-- Supplied entries follows --

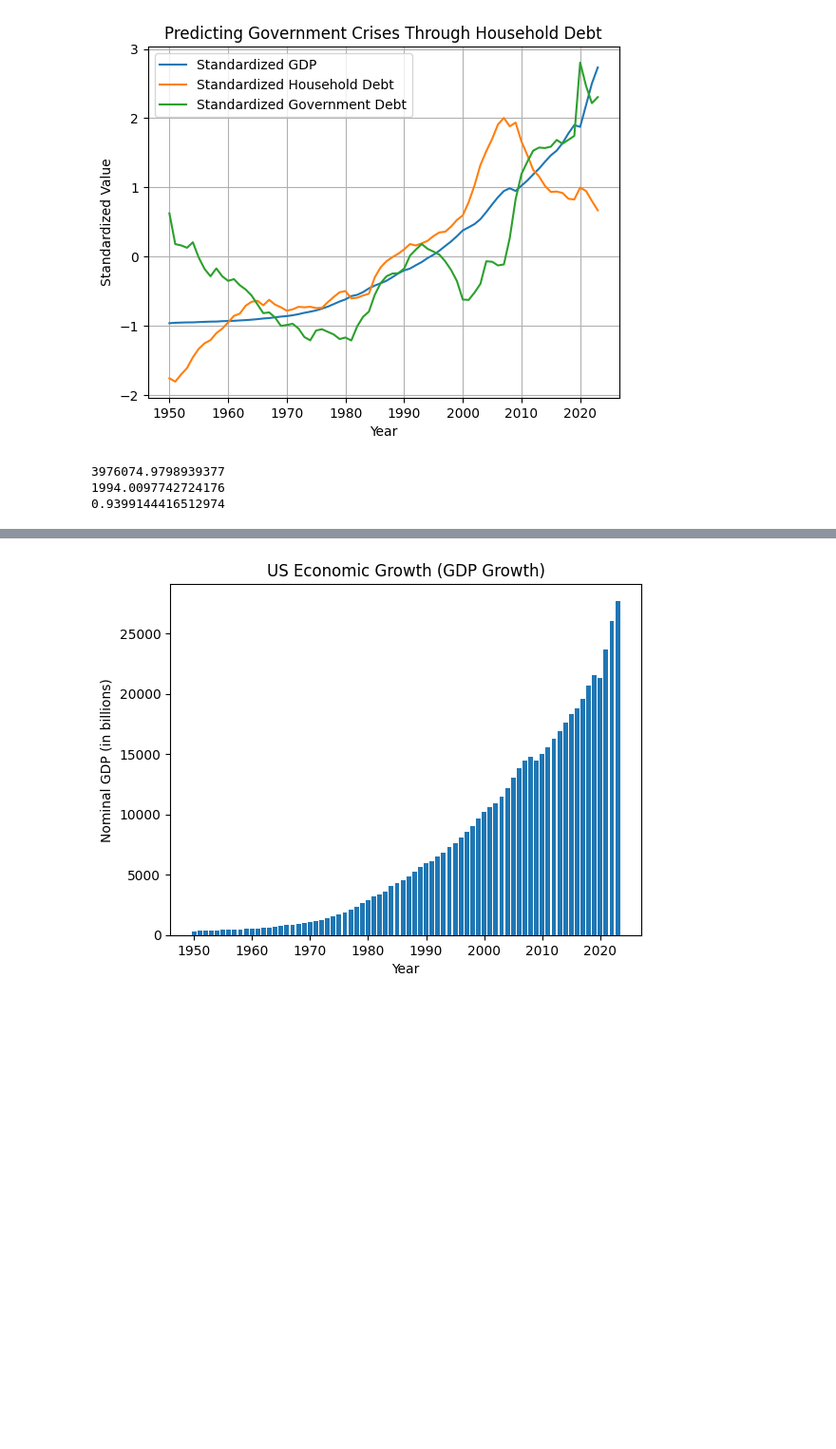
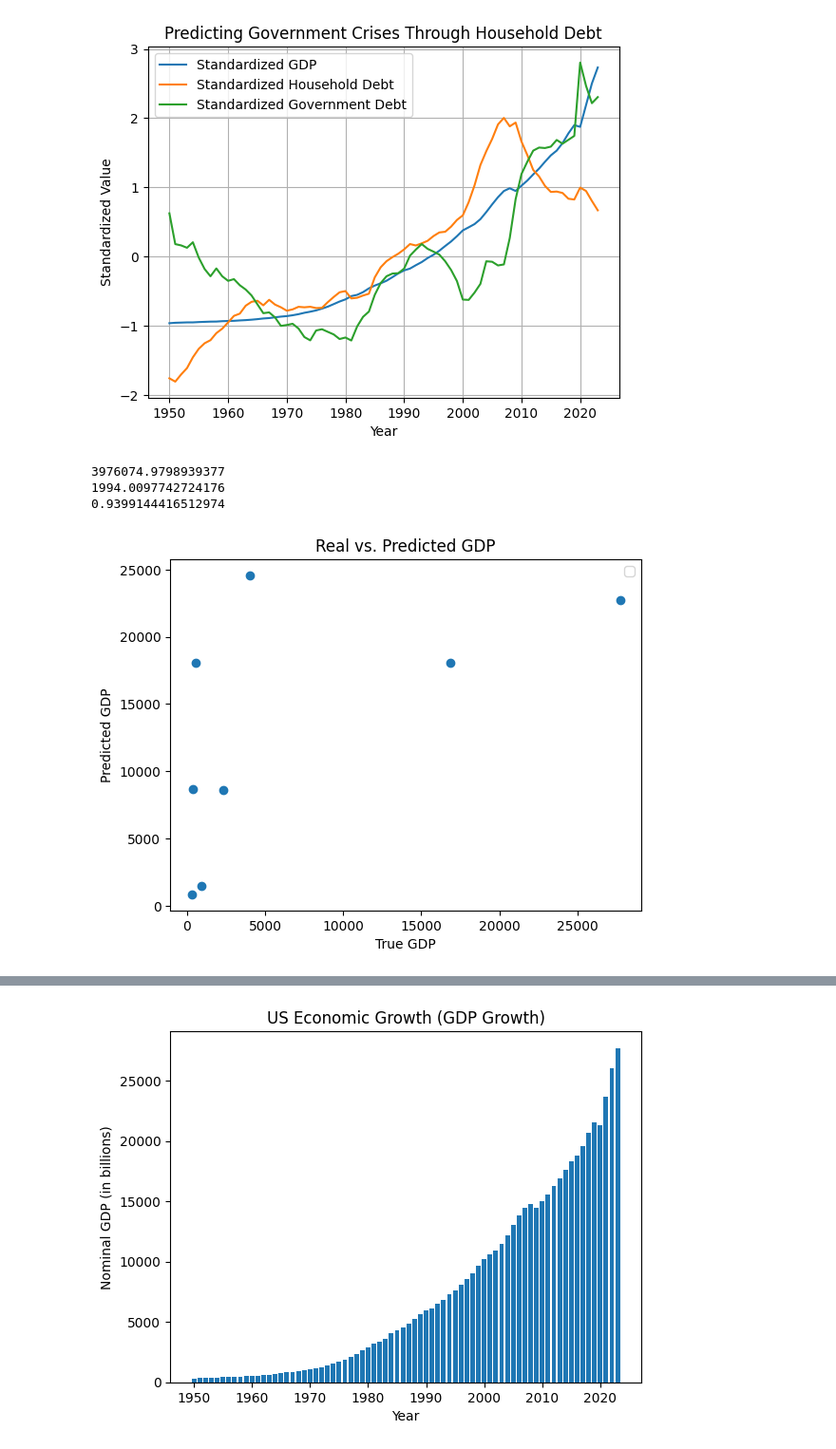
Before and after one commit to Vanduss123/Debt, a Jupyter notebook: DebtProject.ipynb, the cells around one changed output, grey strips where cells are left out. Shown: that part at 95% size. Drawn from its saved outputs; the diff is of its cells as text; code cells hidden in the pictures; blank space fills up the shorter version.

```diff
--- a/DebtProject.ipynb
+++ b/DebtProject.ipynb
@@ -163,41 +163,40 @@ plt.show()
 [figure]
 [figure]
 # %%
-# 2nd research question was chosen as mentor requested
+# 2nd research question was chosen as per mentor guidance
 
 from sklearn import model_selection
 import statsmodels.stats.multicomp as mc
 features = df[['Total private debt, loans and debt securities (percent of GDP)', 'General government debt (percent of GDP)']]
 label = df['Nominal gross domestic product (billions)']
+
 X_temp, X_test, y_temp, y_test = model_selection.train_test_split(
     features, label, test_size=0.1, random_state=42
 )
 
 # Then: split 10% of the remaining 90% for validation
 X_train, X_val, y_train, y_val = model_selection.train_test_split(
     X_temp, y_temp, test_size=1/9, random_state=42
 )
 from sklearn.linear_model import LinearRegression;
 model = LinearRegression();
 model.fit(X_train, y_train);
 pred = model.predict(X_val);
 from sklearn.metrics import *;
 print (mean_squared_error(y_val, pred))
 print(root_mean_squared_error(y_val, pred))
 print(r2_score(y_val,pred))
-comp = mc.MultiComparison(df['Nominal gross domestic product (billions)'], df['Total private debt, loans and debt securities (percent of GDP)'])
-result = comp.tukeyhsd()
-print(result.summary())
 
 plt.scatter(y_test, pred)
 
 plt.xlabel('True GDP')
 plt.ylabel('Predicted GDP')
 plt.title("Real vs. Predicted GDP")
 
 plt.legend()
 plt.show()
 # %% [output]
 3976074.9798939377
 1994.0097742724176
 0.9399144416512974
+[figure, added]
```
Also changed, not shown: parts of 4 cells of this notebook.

-- Supplied entries concluded --
-- Supplied entries follows --

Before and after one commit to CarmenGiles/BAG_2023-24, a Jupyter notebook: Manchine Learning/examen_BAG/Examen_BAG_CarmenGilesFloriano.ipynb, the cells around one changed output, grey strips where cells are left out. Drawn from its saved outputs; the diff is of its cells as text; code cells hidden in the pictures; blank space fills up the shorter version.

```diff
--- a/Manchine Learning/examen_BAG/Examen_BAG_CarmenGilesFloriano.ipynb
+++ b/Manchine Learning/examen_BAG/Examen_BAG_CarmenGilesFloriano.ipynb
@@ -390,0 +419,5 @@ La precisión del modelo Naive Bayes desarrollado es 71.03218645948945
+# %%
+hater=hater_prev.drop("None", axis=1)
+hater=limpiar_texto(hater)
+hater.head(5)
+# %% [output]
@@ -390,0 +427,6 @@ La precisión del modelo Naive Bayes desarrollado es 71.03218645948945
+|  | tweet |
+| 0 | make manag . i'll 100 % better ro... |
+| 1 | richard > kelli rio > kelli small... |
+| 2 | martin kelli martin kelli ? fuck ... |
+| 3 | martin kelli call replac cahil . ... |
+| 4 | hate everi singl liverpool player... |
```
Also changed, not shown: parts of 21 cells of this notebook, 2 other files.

-- Supplied entries concluded --
-- Supplied entries follows --

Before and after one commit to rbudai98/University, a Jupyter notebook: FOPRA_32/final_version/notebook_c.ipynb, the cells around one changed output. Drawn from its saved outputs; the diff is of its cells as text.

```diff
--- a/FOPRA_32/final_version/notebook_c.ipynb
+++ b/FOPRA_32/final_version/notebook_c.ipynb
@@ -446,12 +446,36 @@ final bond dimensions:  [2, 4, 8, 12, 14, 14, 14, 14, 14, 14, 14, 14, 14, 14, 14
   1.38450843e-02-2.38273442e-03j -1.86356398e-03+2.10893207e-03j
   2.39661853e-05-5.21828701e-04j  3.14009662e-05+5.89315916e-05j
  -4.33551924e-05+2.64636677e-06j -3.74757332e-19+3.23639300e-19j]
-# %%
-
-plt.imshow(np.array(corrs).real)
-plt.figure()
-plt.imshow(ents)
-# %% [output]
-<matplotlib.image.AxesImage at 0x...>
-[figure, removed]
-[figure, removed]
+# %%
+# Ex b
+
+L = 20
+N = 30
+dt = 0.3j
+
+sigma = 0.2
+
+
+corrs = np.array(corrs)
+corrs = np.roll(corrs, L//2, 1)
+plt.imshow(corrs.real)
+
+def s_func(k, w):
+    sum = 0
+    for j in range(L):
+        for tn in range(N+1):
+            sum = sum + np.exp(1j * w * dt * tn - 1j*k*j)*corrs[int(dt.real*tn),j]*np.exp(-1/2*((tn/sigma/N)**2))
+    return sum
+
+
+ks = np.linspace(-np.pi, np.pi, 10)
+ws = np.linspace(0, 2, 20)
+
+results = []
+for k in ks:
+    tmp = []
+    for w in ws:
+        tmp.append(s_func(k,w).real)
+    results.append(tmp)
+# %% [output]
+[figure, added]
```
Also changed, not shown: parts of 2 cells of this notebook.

-- Supplied entries concluded --

• **Exercise description**
Your reply should be one number: how many lines in the records contain "corrs".

• **Exercise result**
5